In today’s increasingly digitised society, people are no longer required to hold down a standard 9-5 job as we witness a transformation in how we view job security. The digital economy has transformed how we make money, it has also paved the way for new job positions including freelancers. Freelancing is not exactly new, but it has grown rapidly in recent years. The number of freelancers has skyrocketed globally and the American job market alone is expected to be made up of 40% freelancers by 2020.
The pace in which we’re adopting technology onto our daily lives also means that businesses are going digital thus bringing about immense freelance positions for web designers and marketing professionals. Perhaps you have a side job as a freelance web designer or marketer, but you know at some point you want to become a full-time freelancer. How do you know when to make that call? Luckily, making a decision to pursue a full-time freelancer position is a lot more straightforward than you think.
We’ve listed out five signs you’re ready to become a full-time freelancer:
You Have a Business Plan in Mind
Your decision to leave behind your desk job means you lose the financial and job security often associated when working for an employer. When you’re at the helm of the business, you are solely responsible for the finances, business development, and marketing of your company. You will essentially have to be ready to face hardships in business while also revelling in the successes.
Before making a big leap away from your desk job, you must also decide whether you’ll register your business since financial and legal obligations are affected by this decision. By registering your business, it will be easier for you to take out a loan and to work with bigger companies which often require specific legal paperwork – both of which are important for a stable full-time freelancer job.
Without a doubt, the company establishment you apply for is subject to its own set of advantages and disadvantages. As such, you should choose the form you wish your company to have that is most aligned with your financial condition and the vision you have for your business.
Here are three of the most common company establishments for you to register as:
- A Sole proprietorship is fairly popular for small business owners where profit, taxes, and debt are directly channelled to the owner. Thus, if your company owes a significant amount of debt, as an owner, you will be personally liable to pay it off.
- A corporation is a legal entity that is separate from the owner and is often considered a ‘legal person’. Not only can business decisions be made under the corporation’s name, but owners aren’t personally liable to pay off the debts. While this may seem attractive, there is a lot of paperwork and money involved in order to establish a corporation.
- A limited liability company (LLC) is ideal for owners seeking to limit their personal liability in the business. It’s far easier to apply for an LLC in comparison to a corporation, but an LLC isn’t advisable if you’re looking to become a publicly-listed company in the future.
You Are Aware of the Solitary Nature of a Full-Time Freelancer

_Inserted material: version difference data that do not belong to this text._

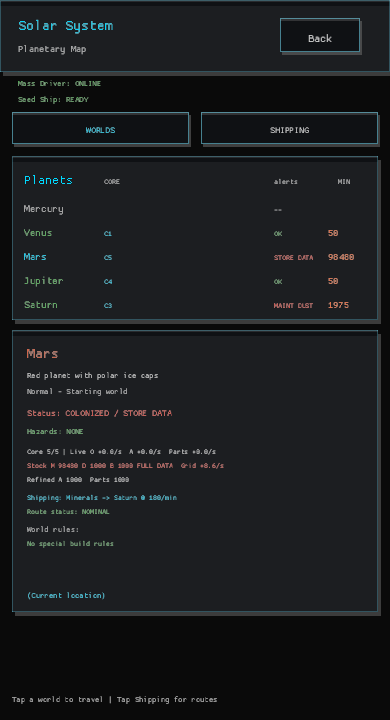
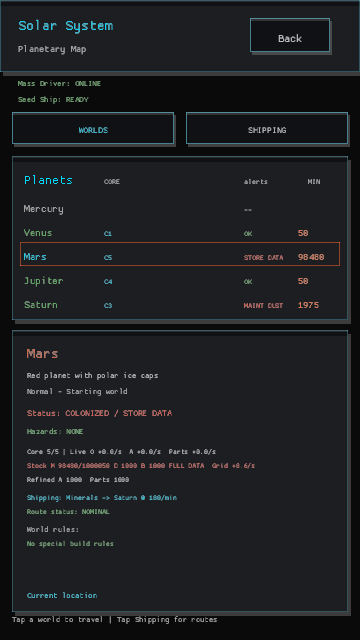
The world ledger shows its remaining room (remote mineral capacity, GDD 4)
The Solar System dossier showed remote mineral stockpiles without the live ceiling that Storage buildings and research can change, leaving capacity pressure invisible until the player travelled there. Carry the mineral capacity through WorldTelemetry and show current/capacity values in desktop and compact dossiers, with refreshed verification captures and README guidance.

diff --git a/src/screens/interplanetary_view/mobile.rs b/src/screens/interplanetary_view/mobile.rs
@@ -280,9 +280,10 @@ fn draw_mobile_planet_info(
             compact_shipping_status(&view.data.planet(order.target).name, status)
         } else if let Some(telemetry) = telemetry {
             format!(
-                "{} | M {:.0} D {:.0} B {:.0}",
+                "{} | M {:.0}/{:.0} D {:.0} B {:.0}",
                 core_stage_summary(view.data, &telemetry),
                 telemetry.minerals,
+                telemetry.mineral_capacity,
                 telemetry.data,
                 telemetry.biomass
             )
@@ -355,9 +356,10 @@ fn draw_mobile_planet_info(
             draw_ui_text(
                 &truncate_text_to_width(
                     &format!(
-                        "{} | Stock M {:.0} D {:.0} B {:.0}{}",
+                        "{} | Stock M {:.0}/{:.0} D {:.0} B {:.0}{}",
                         core_stage_summary(view.data, &telemetry),
                         telemetry.minerals,
+                        telemetry.mineral_capacity,
                         telemetry.data,
                         telemetry.biomass,
                         storage_resource_label(telemetry.storage_full_resource)
@@ -504,8 +506,9 @@ fn draw_mobile_planet_info(
         draw_ui_text(
             &truncate_text_to_width(
                 &format!(
-                    "Stock M {:.0} D {:.0} B {:.0}{}  Grid {:+.1}/s",
+                    "Stock M {:.0}/{:.0} D {:.0} B {:.0}{}  Grid {:+.1}/s",
                     telemetry.minerals,
+                    telemetry.mineral_capacity,
                     telemetry.data,
                     telemetry.biomass,
                     storage_resource_label(telemetry.storage_full_resource)

diff --git a/src/state/campaign/telemetry.rs b/src/state/campaign/telemetry.rs
@@ -41,6 +41,10 @@ impl WorldAlert {
 #[derive(Debug, Clone, Copy, PartialEq)]
 pub struct WorldTelemetry {
     pub minerals: f32,
+    /// The live mineral ceiling, including Storage buildings and research.
+    /// Other pools have a fixed shared ceiling; minerals are the remote pool
+    /// the player can deliberately expand from the Solar System screen.
+    pub mineral_capacity: f32,
     pub data: f32,
     pub biomass: f32,
     pub alloy: f32,
@@ -135,6 +139,7 @@ impl Campaign {
         };
         Some(WorldTelemetry {
             minerals: planet.resources.minerals,
+            mineral_capacity: planet.resource_capacity(ResourceType::Minerals),
             data: planet.resources.data,
             biomass: planet.resources.biomass,
             alloy: planet.resources.alloy,

diff --git a/src/screens/interplanetary_view/tests.rs b/src/screens/interplanetary_view/tests.rs
@@ -133,6 +133,7 @@ fn desktop_dossier_follows_the_remote_order_source_until_a_launch_is_confirmed()
 fn telemetry(alerts: usize, alert_kind: crate::state::WorldAlert) -> crate::state::WorldTelemetry {
     crate::state::WorldTelemetry {
         minerals: 0.0,
+        mineral_capacity: 100.0,
         data: 0.0,
         biomass: 0.0,
         alloy: 0.0,
@@ -418,6 +419,7 @@ fn biomass_reserve_uses_the_live_remote_stockpile() {
     let telemetry = [
         Some(crate::state::WorldTelemetry {
             minerals: 0.0,
+            mineral_capacity: 100.0,
             data: 0.0,
             biomass: 100.0,
             alloy: 0.0,

diff --git a/src/screens/interplanetary_view/world_dossier.rs b/src/screens/interplanetary_view/world_dossier.rs
@@ -134,8 +134,9 @@ pub(super) fn draw_world_telemetry(data: &GameData, telemetry: &WorldTelemetry, 
     );
     draw_ui_text(
         &format!(
-            "Stock M {:.0}  D {:.0}  B {:.0}  A {:.0}  P {:.0}{}",
+            "Stock M {:.0}/{:.0}  D {:.0}  B {:.0}  A {:.0}  P {:.0}{}",
             telemetry.minerals,
+            telemetry.mineral_capacity,
             telemetry.data,
             telemetry.biomass,
             telemetry.alloy,

diff --git a/src/state/campaign/tests/telemetry.rs b/src/state/campaign/tests/telemetry.rs
@@ -8,6 +8,7 @@ fn the_solar_map_reads_live_telemetry_for_colonized_worlds() {
     assert!(campaign.colonize(0));
     let fresh = campaign.world_telemetry(0).unwrap();
     assert_eq!(fresh.minerals, 50.0);
+    assert_eq!(fresh.mineral_capacity, 100.0);
     assert_eq!(fresh.data, 0.0);
     assert_eq!(fresh.biomass, 0.0);
     assert_eq!(fresh.alloy, 0.0);

diff --git a/README.md b/README.md
@@ -41,6 +41,8 @@ The swarm is powerful, but every expansion changes the terrain, stresses the gri
   power thresholds—not just the research readout.
 - Read each colonized world's live output, power balance, workforce, stockpiles,
   and alert cause from the Solar System dossier before travelling there.
+- Remote mineral stockpiles include their live capacity, so Storage buildings
+  and capacity pressure are visible before travelling to manage the world.
 - The dossier also shows remote Data, biomass, Alloy, and Components stockpiles
   plus their live generation/harvest rates, so a world can be managed without
   first travelling. Remote storage saturation is marked as `STORE <pool>` in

If you’re a highly extroverted person and find motivation by frequently socialising then striving to be a full-time freelancer may not be the best idea. The truth about a job as a full-time freelancer, whether you’re a web designer or marketer, is that you will have to do the work on your own and sacrificing time with friends and family is a real possibility. With a thin financial security blanket, it is highly probable that you’ll find yourself working more than 40 hours and on the weekends.
Furthermore, because you’re in the business venture alone, you have to be your own salesperson, public relations manager, and CEO. You will have to attend social functions, network aplenty, and promote yourself should you seek to find new clients willing to support your business. Becoming a full-time freelancer requires a high level of self-confidence in your abilities because it will be difficult to convince another individual to use your service if you’re unsure of your own talent.
You Understand the Importance of ‘Money Matters’
You may be driven to start your new career as a full-time freelancer, but being insensible can create serious financial troubles. Any new business owner will tell you that you can expect to struggle financially in the beginning as you find your footing with the company. As lucrative as web design and marketing jobs are – especially if you’re a digital marketing expert – it doesn’t guarantee consistent cash flow. Therefore, it is highly advisable for you to have enough savings to last a couple of months in anticipation of the tough early days.
You Have a Solid Client Database to Start
Based on your experience as a part-time freelancer, you are likely to understand how the amount of money you earn is directly dependent on the number of clients that you have. As such, it is crucial for you to have a solid network of potential clients before forming your company. It doesn’t have to be with the CEOs of prominent firms, but a decent client database will only help you as a full-time freelancer.
Hence while you’re still holding down a job with an employer, be sure to work smart and start building relations with existing external parties. As you work a 9-5 job, it is recommended that you also start building a portfolio of your work. The ability to impress people outside of your employer can go a long way in client referrals which also means more work opportunities for your freelance business.
You Are Deeply Motivated to Expand Your Horizon
Sometimes investing in what you truly believe in is the first step of changing your life because let’s face it, passion can be a great motivator in pursuing new avenues. A desk job is not for everybody and it’s great if you feel an inkling to do more on your own terms. Thus, when you find a growing itch to leave your desk job and you have the necessary resources to forge a full-time freelancer career, then going your own way could be the suitable next step to take.